Startups

How a startup is viewed (by an investor) when its majority spending is on marketing/advertising?

Marian Melnychuk Senior .Net Developer – Upwork

October 7th, 2016

I personally believe that marketing expenses should be less than the spending on innovative ways to grow business.

Andrea Raimondi Computer Software Consultant and Contractor

October 7th, 2016

What, exactly, do you mean by "marketing"? :)

Shel com I help organizations thrive by building social transformation into your products, your services, and your marketing

October 7th, 2016

Having written several books on how to market effectively with little or no money, I definitely agree. While we don't all have to be as extreme as Google, which built one of the most profitable companies in the world without spending anything on advertising, I think all of us should be focused heavily on more creative, more interactive marketing--including content, interactive involvement tools on your website, social media actual participation (not just advertising), live appearances, etc.--only using advertising and other paid strategies sparingly if at all.
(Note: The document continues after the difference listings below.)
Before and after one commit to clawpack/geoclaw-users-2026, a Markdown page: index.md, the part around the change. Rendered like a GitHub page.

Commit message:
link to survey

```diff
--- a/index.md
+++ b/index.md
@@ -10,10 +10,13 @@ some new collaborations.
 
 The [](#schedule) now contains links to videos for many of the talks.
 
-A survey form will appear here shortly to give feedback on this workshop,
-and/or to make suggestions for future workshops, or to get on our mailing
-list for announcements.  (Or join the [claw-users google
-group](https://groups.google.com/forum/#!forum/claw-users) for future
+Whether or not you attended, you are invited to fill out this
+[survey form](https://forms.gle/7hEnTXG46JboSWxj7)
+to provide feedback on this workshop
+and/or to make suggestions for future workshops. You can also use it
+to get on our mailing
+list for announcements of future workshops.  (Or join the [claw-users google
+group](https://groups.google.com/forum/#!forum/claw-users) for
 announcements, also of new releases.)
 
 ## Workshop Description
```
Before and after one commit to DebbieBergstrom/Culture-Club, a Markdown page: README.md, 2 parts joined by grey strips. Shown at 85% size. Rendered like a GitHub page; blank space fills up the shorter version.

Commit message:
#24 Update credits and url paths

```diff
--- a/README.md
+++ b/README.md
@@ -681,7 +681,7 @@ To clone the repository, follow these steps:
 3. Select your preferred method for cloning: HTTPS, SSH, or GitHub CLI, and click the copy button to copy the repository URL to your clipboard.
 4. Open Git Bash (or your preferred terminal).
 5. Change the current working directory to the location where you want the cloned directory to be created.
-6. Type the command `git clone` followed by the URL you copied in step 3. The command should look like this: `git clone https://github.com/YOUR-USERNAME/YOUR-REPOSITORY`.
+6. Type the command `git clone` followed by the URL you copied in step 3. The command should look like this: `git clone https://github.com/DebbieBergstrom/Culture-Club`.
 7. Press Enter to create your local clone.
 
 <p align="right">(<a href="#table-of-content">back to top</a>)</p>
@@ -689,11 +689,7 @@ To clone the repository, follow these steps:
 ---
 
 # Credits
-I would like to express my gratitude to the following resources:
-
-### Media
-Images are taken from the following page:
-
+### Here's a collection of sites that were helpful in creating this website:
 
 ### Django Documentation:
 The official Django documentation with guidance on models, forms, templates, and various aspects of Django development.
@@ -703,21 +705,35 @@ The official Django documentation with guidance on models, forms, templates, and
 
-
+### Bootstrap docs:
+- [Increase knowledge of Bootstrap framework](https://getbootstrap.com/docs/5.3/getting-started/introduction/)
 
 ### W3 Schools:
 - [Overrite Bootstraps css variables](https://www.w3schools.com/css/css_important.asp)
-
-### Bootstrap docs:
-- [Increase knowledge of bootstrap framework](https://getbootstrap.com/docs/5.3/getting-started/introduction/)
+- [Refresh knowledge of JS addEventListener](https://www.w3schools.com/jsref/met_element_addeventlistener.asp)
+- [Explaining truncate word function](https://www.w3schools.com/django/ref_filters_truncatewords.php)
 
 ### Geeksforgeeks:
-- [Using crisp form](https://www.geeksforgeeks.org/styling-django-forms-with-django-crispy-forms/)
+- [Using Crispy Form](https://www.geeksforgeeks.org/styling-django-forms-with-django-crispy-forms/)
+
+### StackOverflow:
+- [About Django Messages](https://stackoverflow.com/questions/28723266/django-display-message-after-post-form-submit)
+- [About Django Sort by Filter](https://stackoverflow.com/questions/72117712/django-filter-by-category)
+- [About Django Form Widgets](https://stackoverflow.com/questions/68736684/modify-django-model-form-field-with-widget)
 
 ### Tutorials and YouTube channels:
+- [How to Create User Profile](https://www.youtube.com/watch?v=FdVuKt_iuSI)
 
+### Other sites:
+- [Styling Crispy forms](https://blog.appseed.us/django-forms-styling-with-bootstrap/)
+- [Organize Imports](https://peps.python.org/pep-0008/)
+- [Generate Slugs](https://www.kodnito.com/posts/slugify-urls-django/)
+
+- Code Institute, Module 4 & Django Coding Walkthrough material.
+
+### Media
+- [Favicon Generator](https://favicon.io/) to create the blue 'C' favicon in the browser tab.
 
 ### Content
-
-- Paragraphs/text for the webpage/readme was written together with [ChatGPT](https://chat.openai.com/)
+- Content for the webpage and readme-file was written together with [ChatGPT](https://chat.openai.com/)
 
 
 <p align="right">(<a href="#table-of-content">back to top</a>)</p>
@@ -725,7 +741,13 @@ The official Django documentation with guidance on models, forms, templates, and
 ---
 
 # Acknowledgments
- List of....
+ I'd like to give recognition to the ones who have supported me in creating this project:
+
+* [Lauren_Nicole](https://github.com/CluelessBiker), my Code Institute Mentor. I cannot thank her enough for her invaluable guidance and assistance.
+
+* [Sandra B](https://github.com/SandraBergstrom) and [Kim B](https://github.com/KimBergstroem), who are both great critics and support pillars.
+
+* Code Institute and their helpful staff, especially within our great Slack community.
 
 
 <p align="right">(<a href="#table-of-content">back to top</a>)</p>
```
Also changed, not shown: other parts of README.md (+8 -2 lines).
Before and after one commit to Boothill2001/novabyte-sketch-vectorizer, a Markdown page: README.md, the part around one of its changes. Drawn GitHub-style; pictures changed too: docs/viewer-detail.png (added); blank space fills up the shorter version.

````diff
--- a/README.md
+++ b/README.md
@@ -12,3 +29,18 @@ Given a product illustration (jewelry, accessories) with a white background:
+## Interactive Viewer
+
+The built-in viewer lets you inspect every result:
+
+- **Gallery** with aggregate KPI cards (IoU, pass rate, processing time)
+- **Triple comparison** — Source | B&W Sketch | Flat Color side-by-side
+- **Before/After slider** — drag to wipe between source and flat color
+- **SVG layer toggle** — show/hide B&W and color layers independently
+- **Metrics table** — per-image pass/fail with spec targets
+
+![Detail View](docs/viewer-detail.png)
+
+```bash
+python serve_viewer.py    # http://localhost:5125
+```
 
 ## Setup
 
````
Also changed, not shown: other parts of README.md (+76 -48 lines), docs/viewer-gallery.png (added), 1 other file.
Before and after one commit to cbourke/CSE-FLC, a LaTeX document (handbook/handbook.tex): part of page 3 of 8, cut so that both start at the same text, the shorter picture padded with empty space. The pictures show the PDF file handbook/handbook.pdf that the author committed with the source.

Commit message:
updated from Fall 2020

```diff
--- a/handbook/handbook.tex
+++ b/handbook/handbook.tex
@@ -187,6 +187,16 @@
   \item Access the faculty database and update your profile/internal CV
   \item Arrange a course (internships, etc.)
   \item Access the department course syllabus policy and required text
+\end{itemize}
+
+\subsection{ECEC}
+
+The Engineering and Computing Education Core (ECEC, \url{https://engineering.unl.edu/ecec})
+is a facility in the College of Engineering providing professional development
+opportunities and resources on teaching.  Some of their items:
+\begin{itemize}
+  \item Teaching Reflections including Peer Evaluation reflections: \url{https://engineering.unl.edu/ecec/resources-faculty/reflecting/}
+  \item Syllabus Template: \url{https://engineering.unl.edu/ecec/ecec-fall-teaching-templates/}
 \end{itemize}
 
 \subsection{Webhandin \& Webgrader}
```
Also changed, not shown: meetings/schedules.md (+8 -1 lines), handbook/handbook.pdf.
This is something I can help with, BTW. For a very affordable cost, and can create a entire marketing plan for you, rooted in these kinds of strategies as they make sense for your particular business/skill set/interests.

If someone is spending more on marketing than on operations, I'd worry about their long-term viability.

Rod Abbamonte Co Founder at STARTREK / @startupHunter / @startupWay / @CoFounderFound / @GOcapital / @startupClub / @lastminute

October 7th, 2016

Is viewed as a startup who invests the majority in marketing/advertising.

Martin Omansky Independent Venture Capital & Private Equity Professional

October 7th, 2016

Depends. Mostly, the investors I represent want to see a fully-developed project and some traction from brand-name early adopters, which can be acquired without a lot of marketing or advertising. There may be an argument for heavy marketing and advertising when a mass consumer product is involved, but we avoid this circumstance because it is an inefficient use of investment dollars in the early stages of an enterprise's life. This does not mean that no marketing is called for. Sent from my iPhone

Mike Moyer

October 7th, 2016

Your details are unclear.

Marketing = Innovative ways to grow a business.

Marketing is everything. No market = no business. In the beginning 100% of your effort should be put towards getting customers. All activity and spending should focus on acquisition. If you can prove people want your product or service you may be onto something. If you can't prove people want it, why bother creating it??

Way too many startups focus on building a product or service first. They worry about features and usability and customer service and HR and financing and other thing that are 100% meaningless without customers.

Everything in a startup is about market validation. NOTHING else matters.

If your marketing gets you customers and you have nothing to sell them you can go build something to sell them. Good problem to have.

If your product is awesome but you can't get customers you're out of business. Bad problem to have.


Andrea Raimondi Computer Software Consultant and Contractor

October 7th, 2016

@Mike, that was sort of what I was trying to say (pity nobody picked up on it :) ).

A

Martin Omansky Independent Venture Capital & Private Equity Professional

October 7th, 2016

Mike: I agree on the importance of the marketing function, but in my investor world, we like to start with something worthwhile to market and sell! One can have a superb marketing program, but few repeat customers because the product/service is lousy, expensive, or undifferentiated. Marketing is not "everything"; marketing is a tool and a process to bring your value proposition to the attention of potential users. Sent from my iPhone

Mike Moyer

October 7th, 2016

Martin: It's too easy to build a product first and market second. Marketing is scary, making a product is fun. You can replace the word "Marketing" with "Market Validation" it is, by far, the most important step in my opinion.


Martin Omansky Independent Venture Capital & Private Equity Professional

October 7th, 2016

Mike: maybe this is not the proper forum for our discussion, but I would like to say here that there are many changes to the product/service during the development process, and that premature marketing might miss, overlook, or misrepresent the object(s) for sale. This is not to say that one does not prepare marketing strategies, programs, and materials, but I feel strongly tthat the claims we make need to be accurate and complete. I do have a kind of bias, which that our group focuses on non-digital technologies (material science, chemistry, energy generation and storage, electro-mechanical devices, medical devices, pharmaceuticals) that require experimentation and refinements - and that will be subject to independent and careful validation. No amount of marketing, no matter how sophisticated, can successfully introduce innovations into an innately conservative environment, if the product/service/technology (as defined above) fails to match or exceed the performance as described in marketing programs. One other bias: most of our investments are b2b. I recognize that marketing to consumers is a different kettle of fish. Sent from my iPhone